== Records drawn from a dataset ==

--- START ---

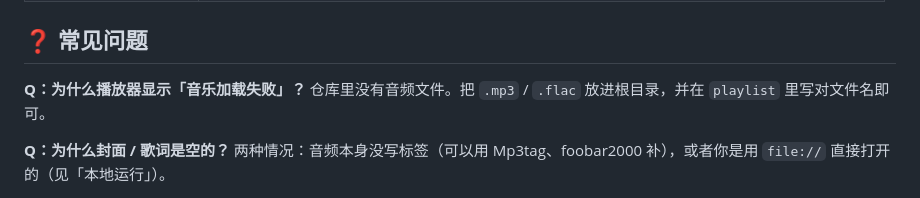
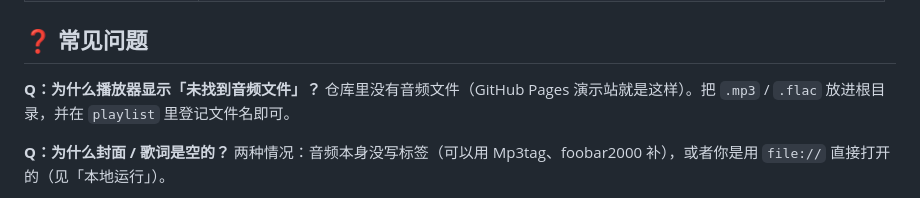
Before and after one commit to xsfnb/myhome, a Markdown page: README.md, the part around the change. GitHub-like rendering.

Commit message:
docs: 同步播放器提示文案（未找到音频文件 → 演示站说明）

```diff
--- a/README.md
+++ b/README.md
@@ -126,8 +126,8 @@ playlist: [
 
 ## ❓ 常见问题
 
-**Q：为什么播放器显示「音乐加载失败」？**
-仓库里没有音频文件。把 `.mp3` / `.flac` 放进根目录，并在 `playlist` 里写对文件名即可。
+**Q：为什么播放器显示「未找到音频文件」？**
+仓库里没有音频文件（GitHub Pages 演示站就是这样）。把 `.mp3` / `.flac` 放进根目录，并在 `playlist` 里登记文件名即可。
 
 **Q：为什么封面 / 歌词是空的？**
 两种情况：音频本身没写标签（可以用 Mp3tag、foobar2000 补），或者你是用 `file://` 直接打开的（见「本地运行」）。
```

--- END ---

== What you should do ==
Please write out every record above exactly, but leave the pictures out.

== Written response ==
Before and after one commit to xsfnb/myhome, a Markdown page: README.md, the part around the change. GitHub-like rendering.

Commit message:
docs: 同步播放器提示文案（未找到音频文件 → 演示站说明）

```diff
--- a/README.md
+++ b/README.md
@@ -126,8 +126,8 @@ playlist: [
 
 ## ❓ 常见问题
 
-**Q：为什么播放器显示「音乐加载失败」？**
-仓库里没有音频文件。把 `.mp3` / `.flac` 放进根目录，并在 `playlist` 里写对文件名即可。
+**Q：为什么播放器显示「未找到音频文件」？**
+仓库里没有音频文件（GitHub Pages 演示站就是这样）。把 `.mp3` / `.flac` 放进根目录，并在 `playlist` 里登记文件名即可。
 
 **Q：为什么封面 / 歌词是空的？**
 两种情况：音频本身没写标签（可以用 Mp3tag、foobar2000 补），或者你是用 `file://` 直接打开的（见「本地运行」）。
```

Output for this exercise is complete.